According to a statement issued by Anthem, who were formerly known as Wellpoint, both current and former customers are at risk after the hackers managed to gain access to systems containing names, birthdays, medical IDs/social security numbers, street addresses, email addresses and employment information. Income data of customers was also exposed to the hackers.

As is the norm these days, the company describes the hack as “very sophisticated”. No-one, after all, likes to admit that a security breach was plain and ordinary – as that would look like they were caught napping.

Anthem statement

Anthem says that it has made attempts to close down the vulnerability (details of which are currently undisclosed) through which the hackers managed to gain access, and called in law enforcement and security specialists to help them investigate the breach.

Fortunately, there is no evidence at the moment that payment card information or medical data (such as claims or test results) were compromised. Nonetheless, it seems possible that the personal information of tens of millions of Americans have fallen into the hands of criminals, who could now exploit the details for their own gain.

It appears that amongst the victims of the hack are employees of the health insurer, including Anthem’s President and CEO, Joseph R Swedish, as he explained in a statement about the breach:

“Anthem’s own associates’ personal information – including my own – was accessed during this security breach. We join you in your concern and frustration, and I assure you that we are working around the clock to do everything we can to further secure your data.”

The following plans are said to be affected:

  • Anthem Blue Cross
  • Anthem Blue Cross and Blue Shield
  • Blue Cross and Blue Shield of Georgia
  • Empire Blue Cross and Blue Shield
  • Amerigroup
  • Caremore
  • Unicare
  • Healthlink
  • DeCare

Anthem has put together an online FAQ for concerned customers, and says it will contact those affected by the security breach in the coming weeks via mail.

In addition, they have made a toll-free number available for current and former members to call if they have any questions (1-877-263-7995).

Anthem website

I’m pleased to see Anthem publishing information about the security breach online, and I’m sure customers will be grateful that the company has not tried to hide away the news, but is at least trying to alert visitors to its website at anthem.com that there has been a serious incident.

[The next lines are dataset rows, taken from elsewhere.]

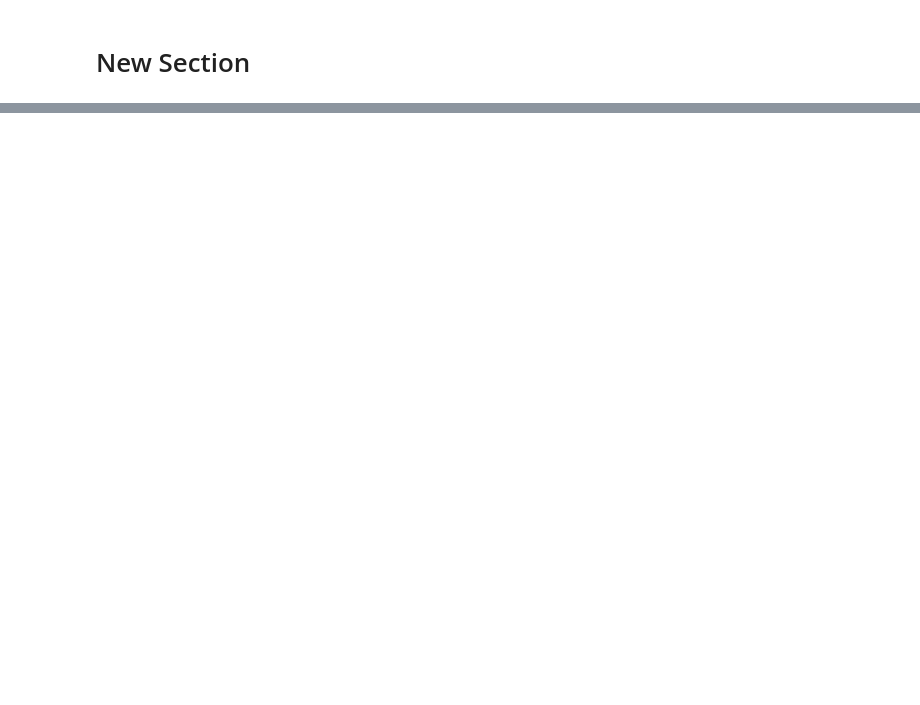
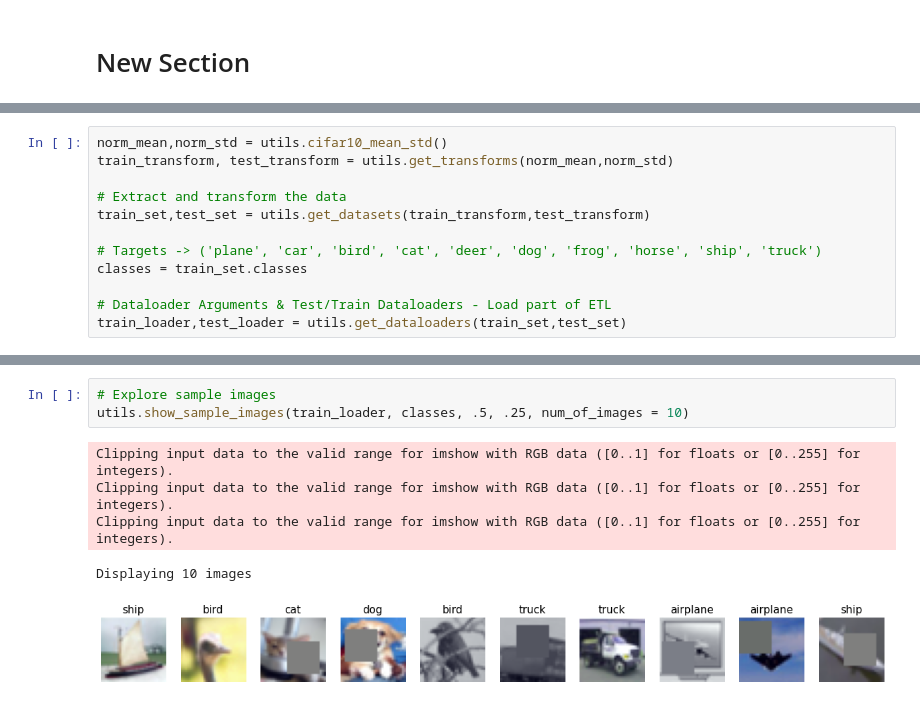
Before and after one commit to Arijit-datascience/pytorch_cifar10, a Jupyter notebook: pytorch_cifar10_resnet.ipynb, the cells around one changed output, grey strips where cells are left out. Saved outputs shown, nothing was run; the diff lists cells and outputs as text; blank space fills up the shorter version.

```diff
--- a/pytorch_cifar10_resnet.ipynb
+++ b/pytorch_cifar10_resnet.ipynb
@@ -29,0 +39,12 @@ from pytorch_cifar10_resnet.utils import utils as utils
+# %%
+norm_mean,norm_std = utils.cifar10_mean_std()
+train_transform, test_transform = utils.get_transforms(norm_mean,norm_std)
+
+# Extract and transform the data
+train_set,test_set = utils.get_datasets(train_transform,test_transform)
+
+# Targets -> ('plane', 'car', 'bird', 'cat', 'deer', 'dog', 'frog', 'horse', 'ship', 'truck')
+classes = train_set.classes
+
+# Dataloader Arguments & Test/Train Dataloaders - Load part of ETL
+train_loader,test_loader = utils.get_dataloaders(train_set,test_set)
@@ -29,0 +60,9 @@ from pytorch_cifar10_resnet.utils import utils as utils
+# %%
+# Explore sample images
+utils.show_sample_images(train_loader, classes, .5, .25, num_of_images = 10)
+# %% [output]
+Clipping input data to the valid range for imshow with RGB data ([0..1] for floats or [0..255] for integers).
+Clipping input data to the valid range for imshow with RGB data ([0..1] for floats or [0..255] for integers).
+Clipping input data to the valid range for imshow with RGB data ([0..1] for floats or [0..255] for integers).
+Displaying 10 images
+[figure, added]
```
Also changed, not shown: parts of 6 cells of this notebook.
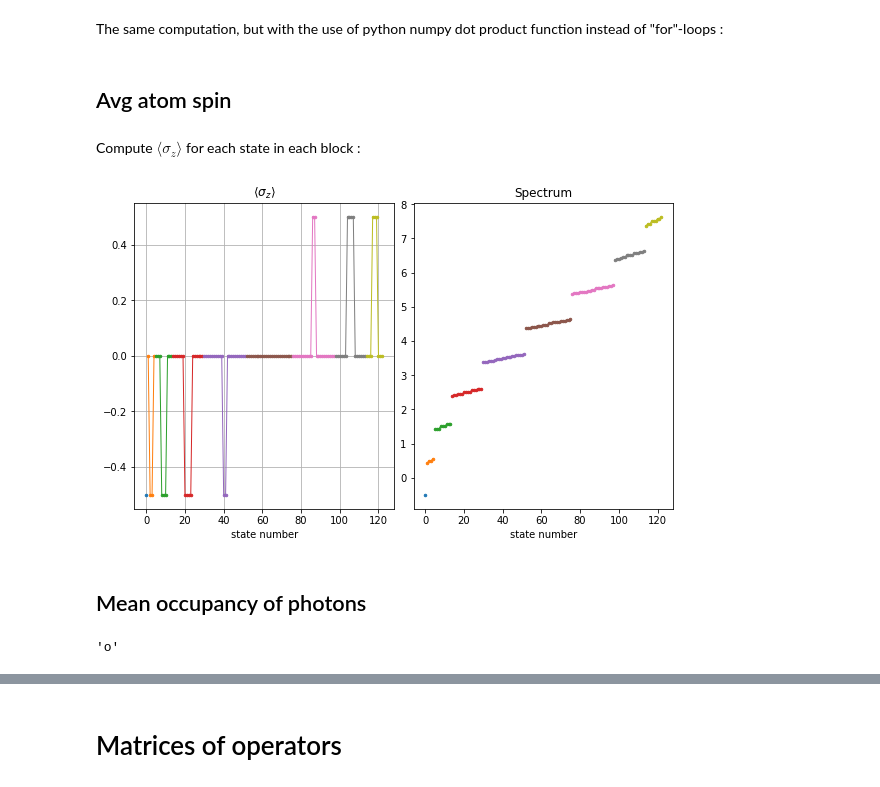
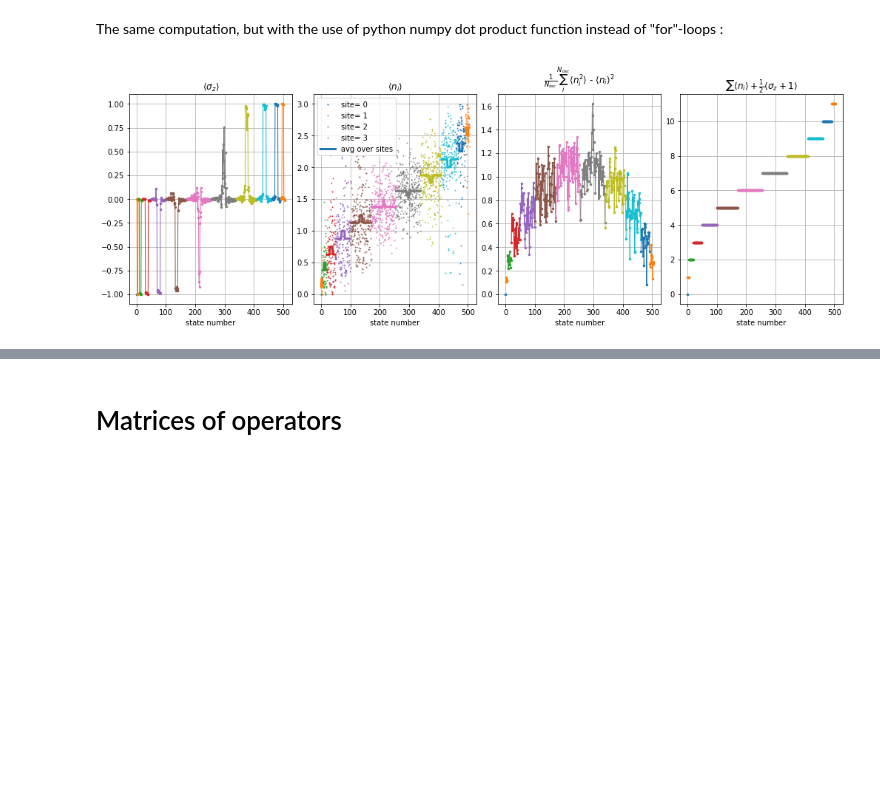
Before and after one commit to anastasiaGor/turbulence_data_notebooks, a Jupyter notebook: Atom-photon Hamiltonian/blocks_atom_multiple_photons.ipynb, the cells around one changed output, grey strips where cells are left out. Saved outputs shown, nothing was run; the diff lists cells and outputs as text; code cells hidden in the pictures; blank space fills up the shorter version.

Commit message:
fixed sparse matrices
+ arranged plots

```diff
--- a/Atom-photon Hamiltonian/blocks_atom_multiple_photons.ipynb
+++ b/Atom-photon Hamiltonian/blocks_atom_multiple_photons.ipynb
@@ -290,7 +296,7 @@ plt.show()
 # %%
-fig, ax = plt.subplots(nrows=1, ncols=1, constrained_layout=True,figsize=(4.5,3.5))
-N_block={3,4,5}
-for i in N_block :
-    ax.plot(blocks_rotating_wave[i]['states'], blocks_rotating_wave[i]['eigenvals'], '.-')
-ax.set(title=r'Three blocks $N_b$=' + str(N_block), xlabel='state number', ylabel='eigenvalue'); ax.grid()
-plt.show()
+# fig, ax = plt.subplots(nrows=1, ncols=1, constrained_layout=True,figsize=(4.5,3.5))
+# N_block={3,4,5}
+# for i in N_block :
+#     ax.plot(blocks_rotating_wave[i]['states'], blocks_rotating_wave[i]['eigenvals'], '.-')
+# ax.set(title=r'Three blocks $N_b$=' + str(N_block), xlabel='state number', ylabel='eigenvalue'); ax.grid()
+# plt.show()
@@ -299,4 +303,4 @@ plt.show()
 # %%
-for i, block in enumerate(blocks_rotating_wave[4:5]) :
-    for state in block['boson_states_spin_up'] :
-        print(basis_osc.int_to_state(state))
+# for i, block in enumerate(blocks_rotating_wave[4:5]) :
+#     for state in block['boson_states_spin_up'] :
+#         print(basis_osc.int_to_state(state))
@@ -314,4 +307,4 @@ for i, block in enumerate(blocks_rotating_wave[4:5]) :
 # %%
-for i, block in enumerate(blocks_rotating_wave[4:5]) :
-    for state in block['boson_states_spin_down'] :
-        print(basis_osc.int_to_state(state))
+# for i, block in enumerate(blocks_rotating_wave[4:5]) :
+#     for state in block['boson_states_spin_down'] :
+#         print(basis_osc.int_to_state(state))
@@ -366,26 +346,24 @@ for i, block in enumerate(blocks_rotating_wave) :
     block['ni_fluct'] = np.dot((get_occupancy_on_site(range(N_osc),state_integers,N_lev)**2),(block['eigenvectors']**2)) - block['ni_mean']**2
 
     # average atom spin
-    spins = 0.5*np.concatenate((np.full(len(block['boson_states_spin_up']),1.), np.full(len(block['boson_states_spin_down']),-1.)))
+    spins = np.concatenate((np.full(len(block['boson_states_spin_up']),1.), np.full(len(block['boson_states_spin_down']),-1.)))
     block['spin_mean'] = np.dot(spins, block['eigenvectors']**2)
-# %% [markdown]
-## Avg atom spin
-# %% [markdown]
-Compute $\langle \sigma_z \rangle$ for each state in each block :
 # %%
-fig, ax = plt.subplots(nrows=1, ncols=2, constrained_layout=True,figsize=(8,5))
+fig, ax = plt.subplots(nrows=1, ncols=4, constrained_layout=True,figsize=(14,5))
 
 for i, block in enumerate(blocks_rotating_wave) :
-    ax[0].plot(block['states'], block['spin_mean'], '.-', lw=1., ms=5.0)
-    ax[1].plot(block['states'], block['eigenvals'], '.-', lw=1., ms=5.0)
+    block_color = colors[i%len(colors)]
+    ax[0].plot(block['states'], block['spin_mean'], '.-', lw=1., ms=5.0, color=block_color)
+    for site in range(N_osc) :
+        ax[1].plot(block['states'], block['ni_mean'][site,:], marker=Line2D.filled_markers[site], lw=0, ms=1., color=block_color, label='site=%2.0f'%site)
+    ax[1].plot(block['states'], np.mean(block['ni_mean'], axis=0), '-', lw=3., color=block_color, label='avg over sites')
+    if i==0 : ax[1].legend()
+    ax[2].plot(block['states'], np.mean(block['ni_fluct'], axis=0), '.-', lw=1., ms=5.0, color=block_color)
+    ax[3].plot(block['states'], np.sum(block['ni_mean'][:,:], axis=0) + 0.5*(block['spin_mean']+1), '.-', lw=1., ms=5.0)
 ax[0].set(title=r'$\langle \sigma_z \rangle$', xlabel='state number'); ax[0].grid()
-ax[1].set(title='Spectrum', xlabel='state number'); ax[1].grid(False)
+ax[1].set(title=r'$\langle n_i \rangle$', xlabel='state number'); ax[1].grid()
+ax[2].set(title=r'$\frac{1}{N_{osc}}\sum_{i}^{N_{osc}}\langle n_i^2 \rangle$ - $\langle n_i \rangle^2$', xlabel='state number'); ax[2].grid()
+ax[3].set(title=r'$\sum \langle n_i \rangle + \frac{1}{2} \langle \sigma_z + 1\rangle$', xlabel='state number'); ax[3].grid()
 plt.show()
 # %% [output]
-[figure, old version]
+[figure, new version]
-# %% [markdown]
-## Mean occupancy of photons
-# %%
-Line2D.filled_markers[0]
-# %% [output]
-'o'
```
Also changed, not shown: parts of 30 cells of this notebook.
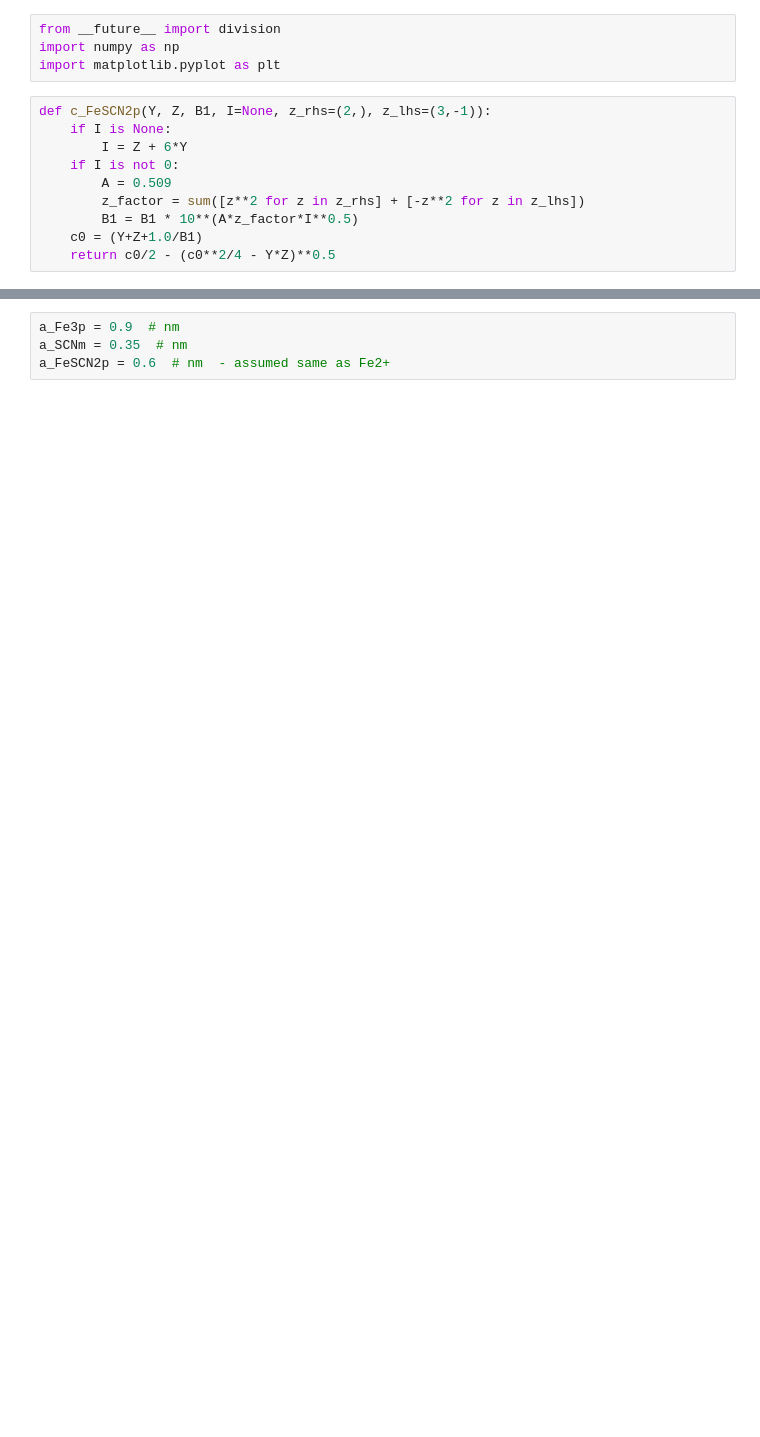
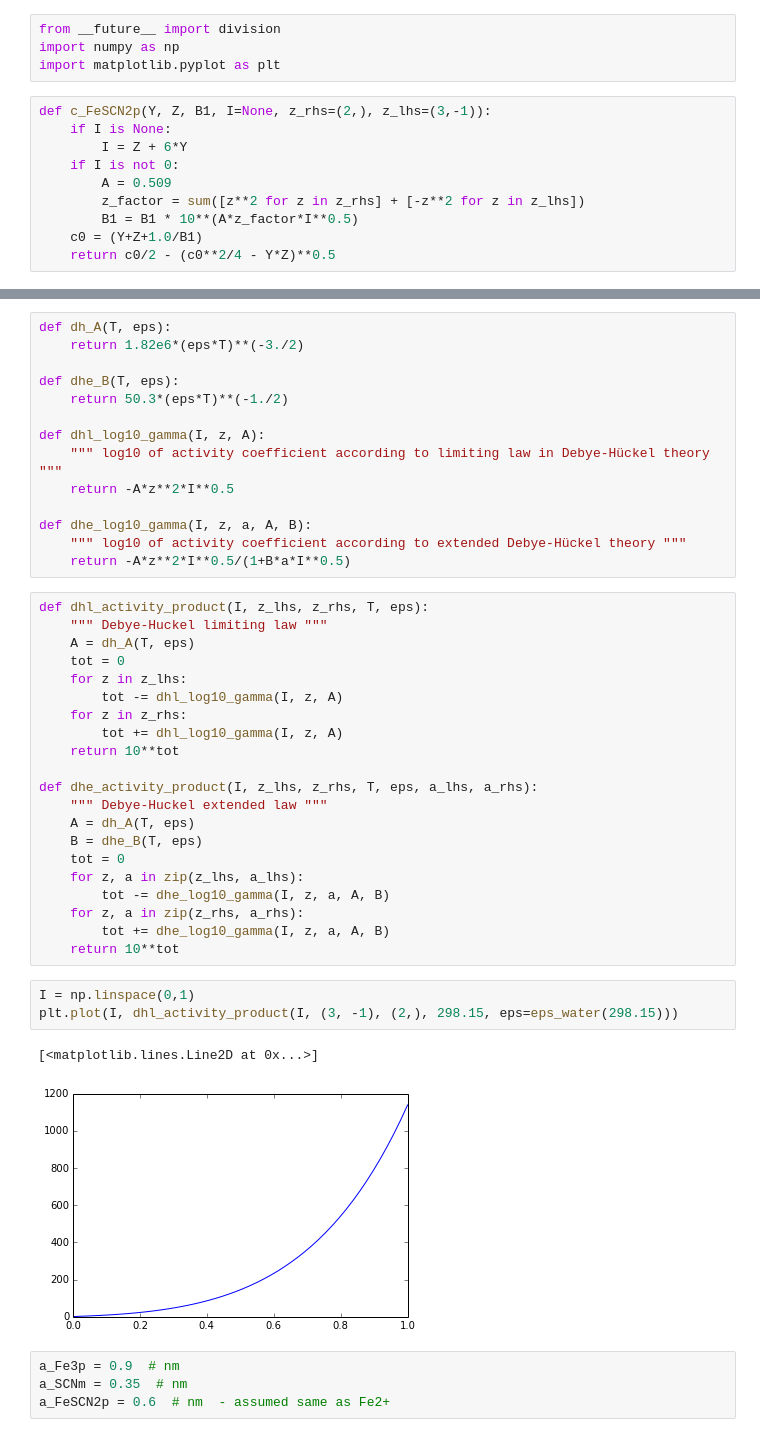
Before and after one commit to cagus/stopped_flow, a Jupyter notebook: misc/equilibrium.ipynb, the cells around one changed output, grey strips where cells are left out. Cells and saved outputs as stored; diff of their text form; blank space fills up the shorter version.

```diff
--- a/misc/equilibrium.ipynb
+++ b/misc/equilibrium.ipynb
@@ -40,3 +73,44 @@ _ = plt.legend(loc='best')
+# %%
+def dh_A(T, eps):
+    return 1.82e6*(eps*T)**(-3./2)
+
+def dhe_B(T, eps):
+    return 50.3*(eps*T)**(-1./2)
+
+def dhl_log10_gamma(I, z, A):
+    """ log10 of activity coefficient according to limiting law in Debye-Hückel theory """
+    return -A*z**2*I**0.5
+
+def dhe_log10_gamma(I, z, a, A, B):
+    """ log10 of activity coefficient according to extended Debye-Hückel theory """
+    return -A*z**2*I**0.5/(1+B*a*I**0.5)
+# %%
+def dhl_activity_product(I, z_lhs, z_rhs, T, eps):
+    """ Debye-Huckel limiting law """
+    A = dh_A(T, eps)
+    tot = 0
+    for z in z_lhs:
+        tot -= dhl_log10_gamma(I, z, A)
+    for z in z_rhs:
+        tot += dhl_log10_gamma(I, z, A)
+    return 10**tot
+
+def dhe_activity_product(I, z_lhs, z_rhs, T, eps, a_lhs, a_rhs):
+    """ Debye-Huckel extended law """
+    A = dh_A(T, eps)
+    B = dhe_B(T, eps)
+    tot = 0
+    for z, a in zip(z_lhs, a_lhs):
+        tot -= dhe_log10_gamma(I, z, a, A, B)
+    for z, a in zip(z_rhs, a_rhs):
+        tot += dhe_log10_gamma(I, z, a, A, B)
+    return 10**tot
+# %%
+I = np.linspace(0,1)
+plt.plot(I, dhl_activity_product(I, (3, -1), (2,), 298.15, eps=eps_water(298.15)))
+# %% [output]
+[<matplotlib.lines.Line2D at 0x...>]
+[figure, added]
 # %%
 a_Fe3p = 0.9  # nm
 a_SCNm = 0.35  # nm
```
Also changed, not shown: parts of 24 cells of this notebook, 14 other files.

But what’s really necessary is for companies and organisations to do a better job at protecting our personal information. Too many firms who are entrusted with data from the general public are finding themselves in the uncomfortable position of admitting that they have been hacked. Consumers deserve better than this, and need to feel as though organisations are as good as their word and doing everything possible to minimise the potential for an attack to succeed.

Editor’s Note: The opinions expressed in this guest author article are solely those of the contributor, and do not necessarily reflect those of Tripwire, Inc. If you are interesting in contributing to The State of Security, contact us here.

Hacking Point of Sale
  • Vito

    This is a security disaster that is likely to create problems it will take years to solve. Social security number and date of birth are all that is necessary for a bad guy to do huge damage via identity theft. It happened to me, and it took several years to clean up the mess.

    The whole thing is due to the presumption that a federally issued social security number is a good way for businesses to identify their customers. It's no such thing . When you think it through, using such standardized information for universal identification purposes is just exactly as stupid as using the same password for multiple websites. There is no difference in principle.

    Social security numbers are issued by the Feds and should be used only by the Feds. Let Anthem and other businesses come up with their own way of identifying their customers. Leave the damned social security numbers alone. In that way, invasions like this one can do only very limited damage to customers.

    Being forced to have a social security number is bad enough in the first place. It should be usable ONLY with the Feds, and nowhere else.